> **Task instructions**:
Using the material below, work out how many lines contain "dart". Only the number is wanted.

> **Extracted data**:
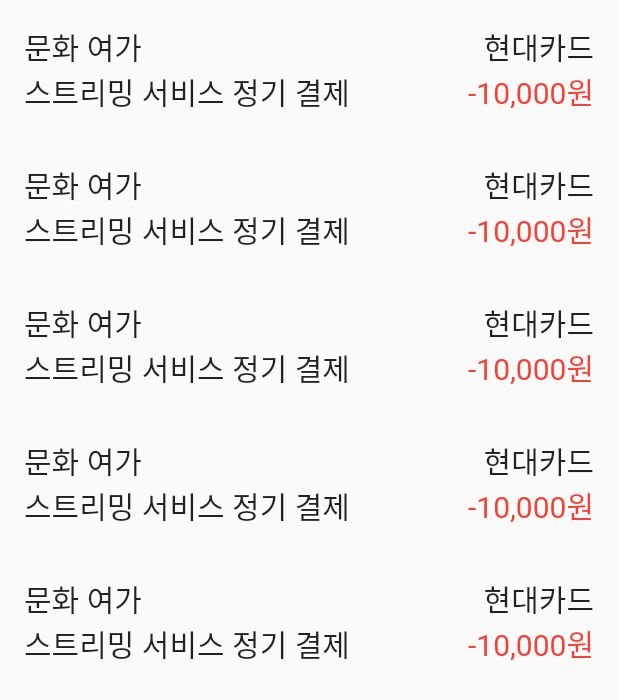
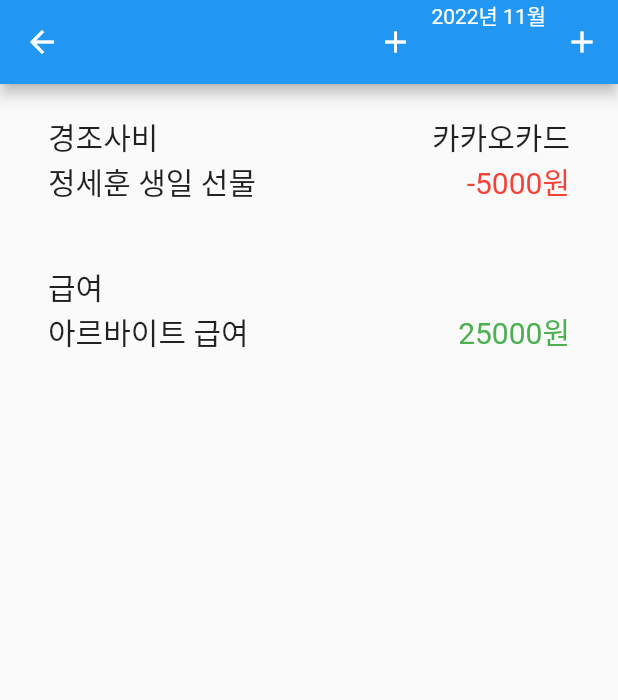
Before and after one commit to JUNGSEHOON-AutoML/flutter-budget-app, a Flutter app: the HistoryScreen screen opened by its route, on a phone screen of 412 x 824 dp. Shown: the top 700 px of the screen. Run offline on Flutter 3.47's test engine with Material 2 defaults, Android fonts, the phone set to English and light mode, and no system bars; our stand-ins replace firebase_auth, firebase_core, firebase_database, floor, get, google_sign_in and 1 more; accounts and stored records are empty; generated files the repository leaves out were written again.

Commit message:
[FEAT] nowYM에 따라 ListView 만드는 Function 추가

```diff
--- a/lib/presentation/history/history_screen.dart
+++ b/lib/presentation/history/history_screen.dart
@@ -1,7 +1,9 @@
 import 'package:account_book/di/my_service.dart';
+import 'package:account_book/domain/model/record.dart';
 import 'package:account_book/domain/use_case/properties_use_case/get_categories_use_case.dart';
 import 'package:flutter/material.dart';
 import 'package:get/get.dart';
+import 'package:intl/intl.dart';
 
 class HistoryScreen extends StatelessWidget {
   const HistoryScreen({Key? key}) : super(key: key);
@@ -13,59 +15,139 @@ class HistoryScreen extends StatelessWidget {
     final test = Get.put(GetCategoriesUseCase());
     test.invoke();
 
+    // "2022-11"
+    // print(MyService.to.history.keys);
+    String nowYM = "2022" + "-" + "11";
+    MyService.to.makeDummies();
+    // print(MyService.to.history!.length);
+
+    final items = List.generate(MyService.to.history[nowYM]!.length, (index) => index)
+        .toList();
+
     return Scaffold(
-        body: monthDateListView(5));
+        appBar: AppBar(
+          actions: [
+            IconButton(
+              icon: const Icon(Icons.add),
+              onPressed: () {},
+            ),
+            const Text('2022년 11월'),
+            IconButton(
+              icon: const Icon(Icons.add),
+              onPressed: () {},
+            ),
+          ],
+        ),
+        body: ListView(
+            scrollDirection: Axis.vertical,
+            children: items.map((i) => listTileView(nowYM, i)).toList()
+        )
+    );
   }
 }
 
-ListView monthDateListView(int length) {
-
-  if (length == 0) {
-    return ListView();
-  }
-  print(MyService.to.history);
-
-  return ListView(
-    scrollDirection: Axis.vertical,
-    children: List.generate(length, (index) => index)
-        .toList()
-        .map((i) => Padding(
+  ListTile listTileView(String nowYM, int now) {
+    if (MyService.to.history[nowYM]![now].type == RecordType.spend) {
+      String cardName = MyService.to.history[nowYM]![now].payment!.name;
+      String categoryName = MyService.to.history[nowYM]![now].category.name;
+      String title = MyService.to.history[nowYM]![now].title;
+      String price = MyService.to.history[nowYM]![now].price.toString();
+      return ListTile(
+        title: Padding(
           padding: const EdgeInsets.all(16.0),
           child: Column(
             children: [
               Row(
                 mainAxisAlignment: MainAxisAlignment.spaceBetween,
-            children: const [
+                children: [
                   Text(
-                "문화 여가",
-                style:
-                TextStyle(fontSize: 20),
+                    "${categoryName}",
+                    style: TextStyle(fontSize: 20),
                   ),
                   Text(
-                "현대카드",
-                style:
-                TextStyle(fontSize: 20),
-              )
+                    "${cardName}",
+                    style: TextStyle(fontSize: 20),
+                  ),
                 ],
               ),
               Row(
                 mainAxisAlignment: MainAxisAlignment.spaceBetween,
-            children: const [
+                children: [
                   Text(
-                "스트리밍 서비스 정기 결제",
-                style:
-                TextStyle(fontSize: 20),
+                    "${title}",
+                    style: TextStyle(fontSize: 20),
                   ),
                   Text(
-                "-10,000원",
-                style:
-                TextStyle(fontSize: 20, color: Colors.red),
+                    "-${price}원",
+                    style: TextStyle(fontSize: 20, color: Colors.red),
                   )
                 ],
               ),
             ],
           ),
-        ))
-        .toList(),
+        ),
+        onTap: () {},
       );
+    } else if (MyService.to.history[nowYM]![now].type == RecordType.income) {
+      String categoryName = MyService.to.history[nowYM]![now].category.name;
+      String title = MyService.to.history[nowYM]![now].title;
+      String price = MyService.to.history[nowYM]![now].price.toString();
+      return ListTile(
+        title: Padding(
+          padding: const EdgeInsets.all(16.0),
+          child: Column(
+            children: [
+              Row(
+                mainAxisAlignment: MainAxisAlignment.spaceBetween,
+                children: [
+                  Text(
+                    "${categoryName}",
+                    style: TextStyle(fontSize: 20),
+                  ),
+                ],
+              ),
+              Row(
+                mainAxisAlignment: MainAxisAlignment.spaceBetween,
+                children: [
+                  Text(
+                    "${title}",
+                    style: TextStyle(fontSize: 20),
+                  ),
+                  Text(
+                    "${price}원",
+                    style: TextStyle(fontSize: 20, color: Colors.green),
+                  )
+                ],
+              ),
+            ],
+          ),
+        ),
+        onTap: () {},
+      );
+    } else {
+      return ListTile();
     }
+  }
+
+// record1.id = "1";
+// record1.payment = Payment();
+// record1.payment!.id = 1;
+// record1.payment!.name = "카카오카드";
+// record1.category = Category();
+// record1.category.id = 1;
+// record1.category.name = "경조사비";
+// record1.category.color = AppColor.pink2;
+// record1.type = RecordType.spend;
+// record1.date = "2022-11-03";
+// record1.price = 5000;
+// record1.title = "정세훈 생일 선물";
+
+// record2.id = "2";
+// record2.category = Category();
+// record2.category.id = 2;
+// record2.category.name = "급여";
+// record2.category.color = AppColor.olive5;
+// record2.type = RecordType.income;
+// record2.date = "2022-11-06";
+// record2.price = 25000;
+// record2.title = "아르바이트 급여";
--- a/lib/presentation/login/login_screen.dart
+++ b/lib/presentation/login/login_screen.dart
@@ -26,6 +26,7 @@ class LoginScreen extends GetView<MyService> {
                         getCategoriesUseCase.invoke();
                         getPaymentsUseCase.invoke();
                         getHistoryUseCase.invoke();
+                        MyService.to.makeDummies();
                         Get.offAndToNamed('/history');
                       },
                       onFailure: () => {print("Failed to login")});
```
Lines whose indentation alone changed are shown as unchanged.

> **Your response**:
10